Journalist; Author; Poet; Animal welfare advocate; Conservationist. Marian Isabel Storm was born in Stormville, NY, Jan 30, 1892; graduated Smith College, 1913; attended Miller Business School, then spent several years working in secretarial positions, including secretary to the Argentine Ambassador in Washington, D.C., 1917-18. She was also assistant editor for The Countryside Magazine, 1915-17 and reporter and freelance writer for the New York Evening Post, 1918-24, and later for the New York Tribune. In mid 1930s, she moved to Mexico where she spent the rest of her life, writing about Mexican plant life, animal life, and poverty. She published several books and articles, fiction and non-fiction, including Prologue to Mexico, The Life of Saint Rose, Hoofways into Hot Country, True Stories from Tarascan (1941), and Rights of Animals (1951). A conservationist, she saved a Mexican flowering shrub, the Ayuque, from extinction and was made an honorary member of the Sociedad de Mexico. She died in Guadalajara, Mexico, Aug 20, 1975.
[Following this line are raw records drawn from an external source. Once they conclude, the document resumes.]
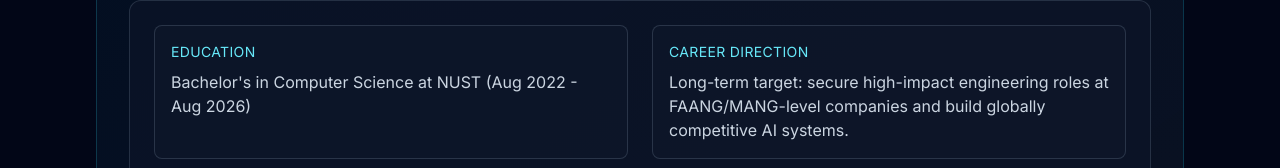
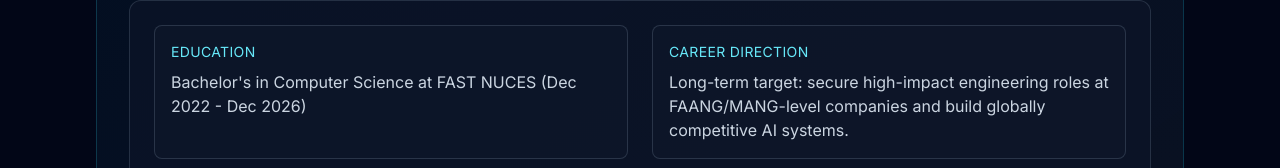
Before and after one commit to AroonKumarr/aroon-kumar-portfolio, a Next.js app in the folder frontend/: page /about in a window 1280 px wide. Shown: the part 573-741 px from the top of the page. Built offline with nearby package versions, Linux system fonts and the light colour scheme; no server answers.

Commit message:
Update education details in professional profile

```diff
--- a/frontend/src/app/about/page.tsx
+++ b/frontend/src/app/about/page.tsx
@@ -8,7 +8,7 @@ export default function AboutPage() {
   const professionalProfile = {
 
     education:
-      "Bachelor's in Computer Science at NUST (Aug 2022 - Aug 2026)",
+      "Bachelor's in Computer Science at FAST NUCES (Dec 2022 - Dec 2026)",
     currentWork: [
       'Part-time AI/ML development work (project-focused, high-impact builds)',
       'Data Science / MLOps Internship at 10Pearls '
```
From the description of Marian Storm Papers, 1857-1972 (Smith College). WorldCat record id: 76768346